◆ **TASK STATEMENT**
The answer must consist of every line below that contains the word "main".

◆ **INPUT RECORDS**
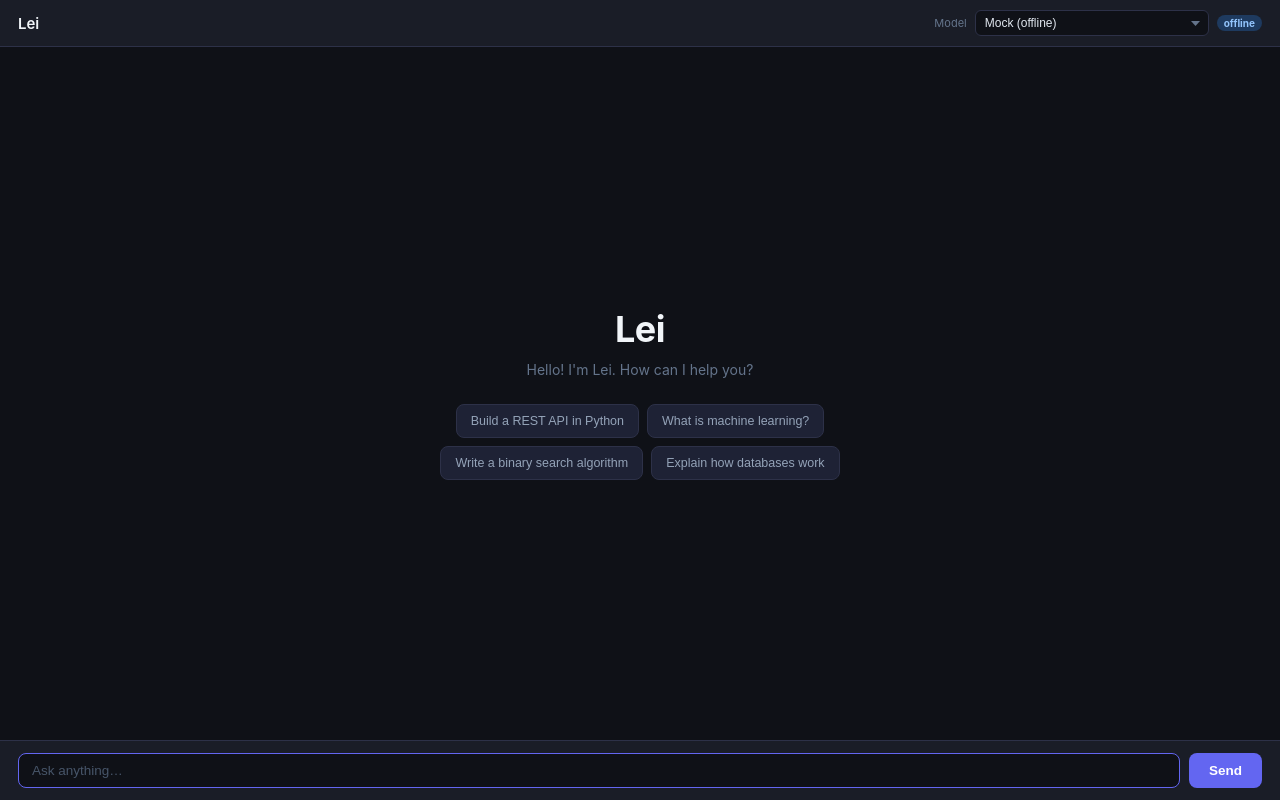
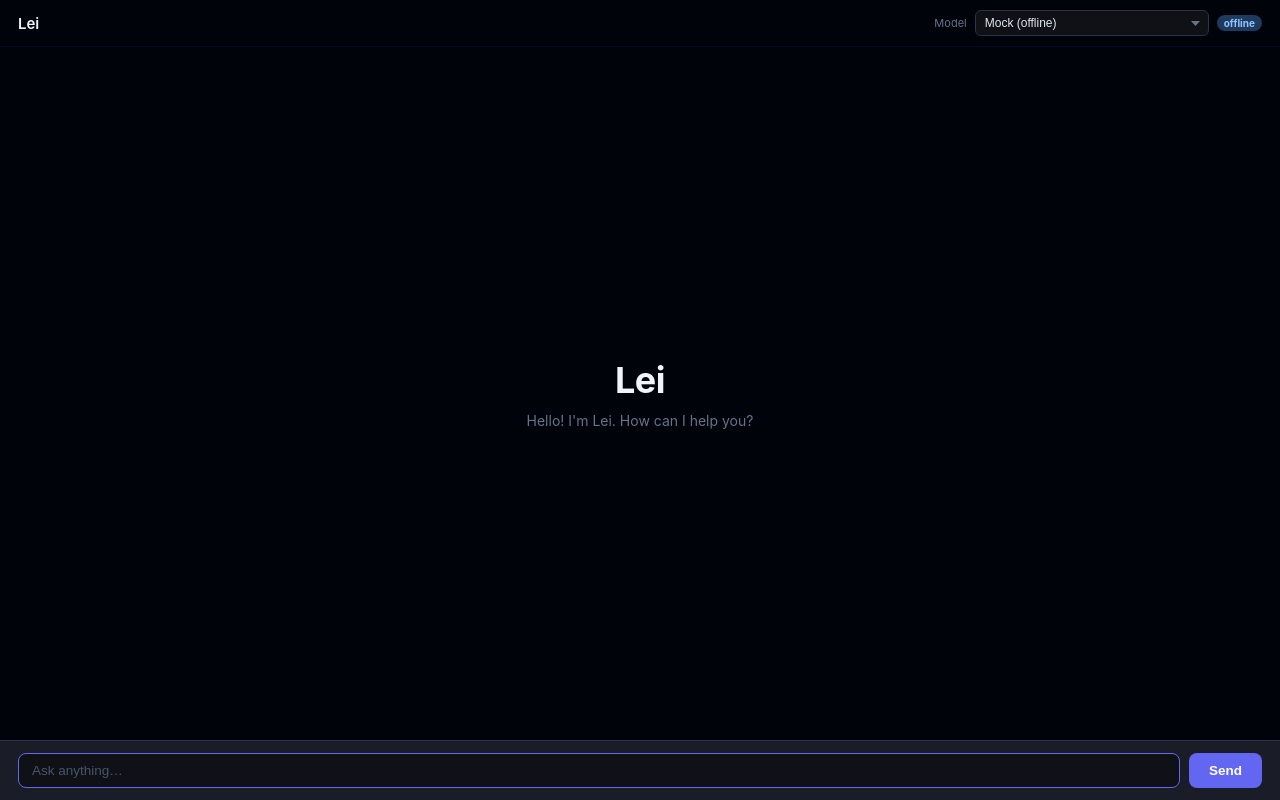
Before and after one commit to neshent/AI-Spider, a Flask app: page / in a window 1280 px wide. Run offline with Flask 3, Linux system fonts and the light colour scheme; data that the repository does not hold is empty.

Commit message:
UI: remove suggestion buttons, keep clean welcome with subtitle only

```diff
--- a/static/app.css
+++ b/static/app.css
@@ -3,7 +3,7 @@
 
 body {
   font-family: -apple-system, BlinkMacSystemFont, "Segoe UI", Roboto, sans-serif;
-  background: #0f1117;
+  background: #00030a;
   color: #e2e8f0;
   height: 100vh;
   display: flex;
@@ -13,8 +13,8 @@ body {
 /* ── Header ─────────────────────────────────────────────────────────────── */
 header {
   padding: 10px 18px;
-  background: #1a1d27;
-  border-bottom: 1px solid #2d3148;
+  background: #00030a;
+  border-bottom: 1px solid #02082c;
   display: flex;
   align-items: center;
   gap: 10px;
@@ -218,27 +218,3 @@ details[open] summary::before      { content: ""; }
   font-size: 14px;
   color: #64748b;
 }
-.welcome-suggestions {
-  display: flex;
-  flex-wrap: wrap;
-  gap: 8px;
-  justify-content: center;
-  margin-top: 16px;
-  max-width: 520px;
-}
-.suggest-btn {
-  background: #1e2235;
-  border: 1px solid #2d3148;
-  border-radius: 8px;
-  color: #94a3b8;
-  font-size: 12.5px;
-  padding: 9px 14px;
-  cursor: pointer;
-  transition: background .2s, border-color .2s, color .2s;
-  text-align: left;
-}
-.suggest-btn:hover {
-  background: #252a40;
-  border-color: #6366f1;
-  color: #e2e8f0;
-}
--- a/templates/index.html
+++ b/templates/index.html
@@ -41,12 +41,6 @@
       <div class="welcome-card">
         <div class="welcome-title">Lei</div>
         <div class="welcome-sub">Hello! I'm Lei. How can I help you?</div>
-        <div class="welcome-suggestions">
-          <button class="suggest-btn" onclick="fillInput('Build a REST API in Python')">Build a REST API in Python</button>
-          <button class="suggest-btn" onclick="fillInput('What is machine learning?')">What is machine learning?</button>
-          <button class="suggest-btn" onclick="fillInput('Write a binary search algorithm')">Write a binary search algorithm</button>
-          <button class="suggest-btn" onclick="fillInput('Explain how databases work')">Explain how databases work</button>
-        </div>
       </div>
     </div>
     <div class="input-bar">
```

--

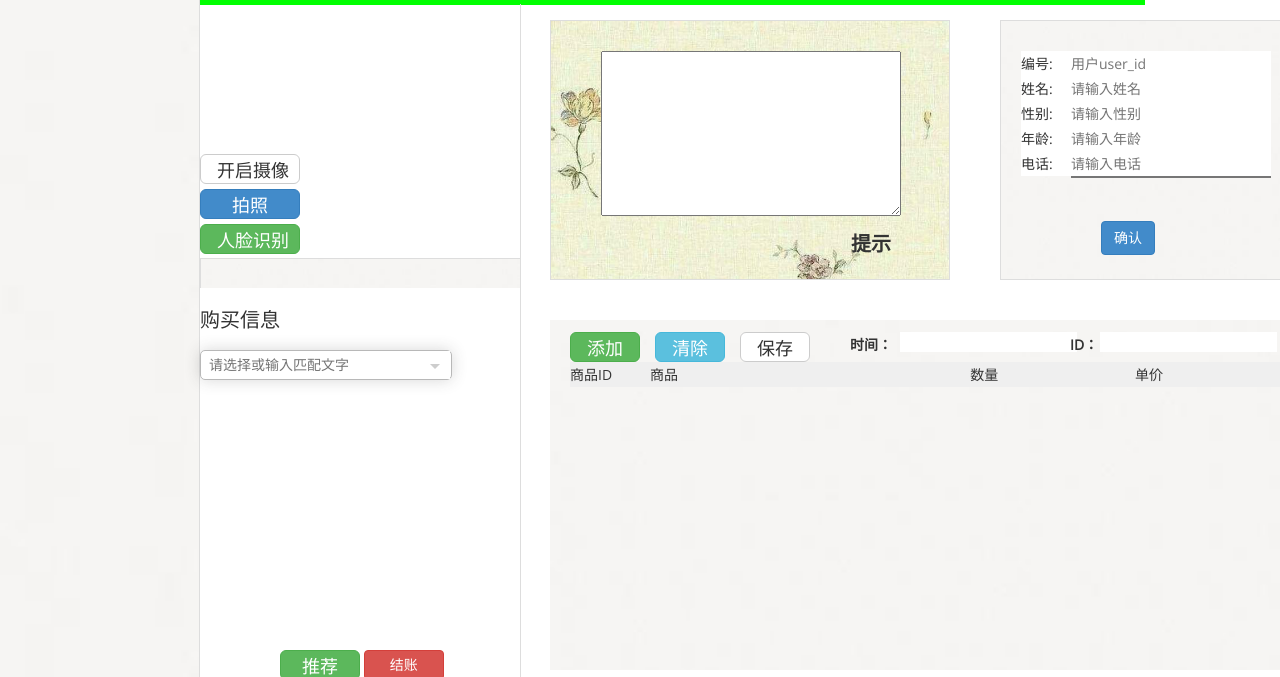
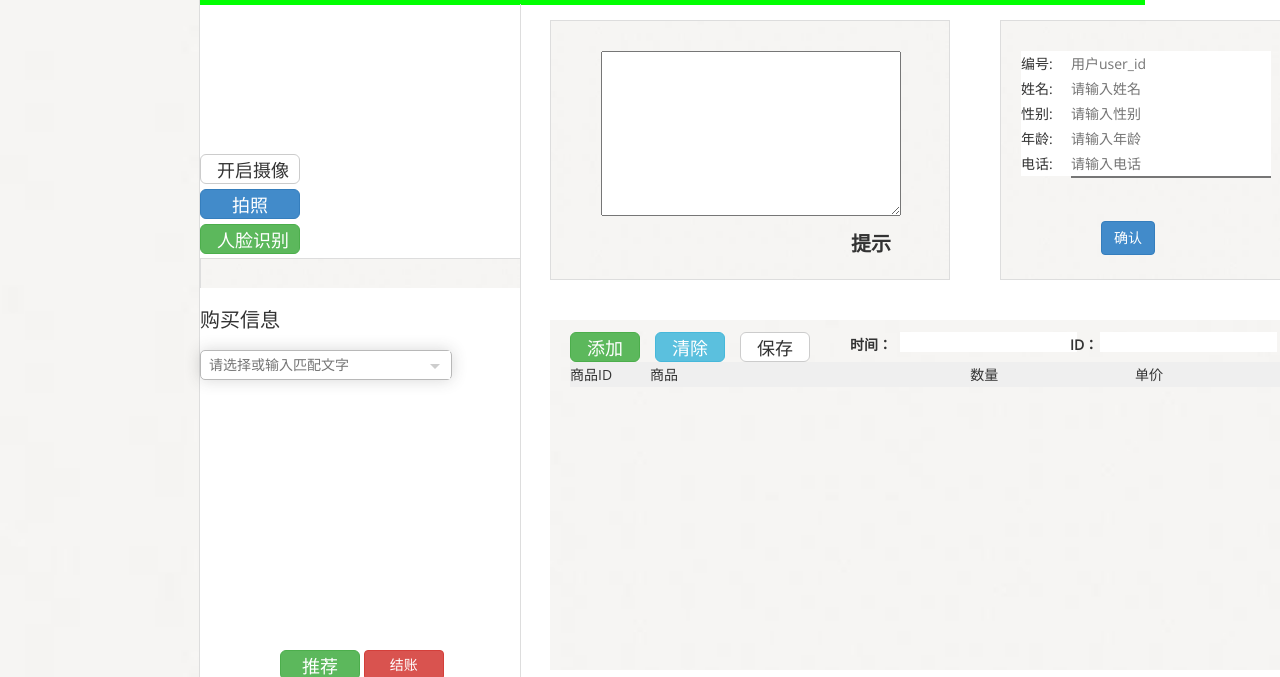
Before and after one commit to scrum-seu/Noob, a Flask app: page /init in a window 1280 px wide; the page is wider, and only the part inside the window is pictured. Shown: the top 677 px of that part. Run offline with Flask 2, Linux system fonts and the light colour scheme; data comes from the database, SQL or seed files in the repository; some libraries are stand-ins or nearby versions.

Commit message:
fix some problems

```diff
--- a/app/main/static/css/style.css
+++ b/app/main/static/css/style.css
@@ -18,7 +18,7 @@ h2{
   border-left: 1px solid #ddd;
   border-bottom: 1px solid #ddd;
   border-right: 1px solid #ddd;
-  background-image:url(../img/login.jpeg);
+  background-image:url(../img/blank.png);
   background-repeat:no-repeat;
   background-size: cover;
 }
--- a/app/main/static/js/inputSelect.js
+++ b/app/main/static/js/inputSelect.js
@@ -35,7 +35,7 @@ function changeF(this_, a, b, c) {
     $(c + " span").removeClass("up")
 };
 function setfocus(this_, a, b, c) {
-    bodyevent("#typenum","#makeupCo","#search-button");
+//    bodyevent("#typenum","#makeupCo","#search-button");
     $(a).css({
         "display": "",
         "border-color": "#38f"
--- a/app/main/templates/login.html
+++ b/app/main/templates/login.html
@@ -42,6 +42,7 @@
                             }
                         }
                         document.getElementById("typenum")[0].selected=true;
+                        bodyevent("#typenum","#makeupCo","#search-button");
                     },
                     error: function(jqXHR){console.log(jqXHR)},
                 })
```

* * *

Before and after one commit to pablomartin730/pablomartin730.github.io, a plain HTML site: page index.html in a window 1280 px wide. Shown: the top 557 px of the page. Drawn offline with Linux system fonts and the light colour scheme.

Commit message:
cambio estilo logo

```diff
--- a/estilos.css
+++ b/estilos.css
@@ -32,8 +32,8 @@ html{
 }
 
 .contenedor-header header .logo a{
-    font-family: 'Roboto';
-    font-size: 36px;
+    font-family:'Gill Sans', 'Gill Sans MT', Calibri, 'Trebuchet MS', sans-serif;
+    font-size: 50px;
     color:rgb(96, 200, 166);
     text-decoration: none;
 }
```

◆ **SOLVED EXERCISE**
--- a/app/main/static/css/style.css
+++ b/app/main/static/css/style.css
--- a/app/main/static/js/inputSelect.js
+++ b/app/main/static/js/inputSelect.js
--- a/app/main/templates/login.html
+++ b/app/main/templates/login.html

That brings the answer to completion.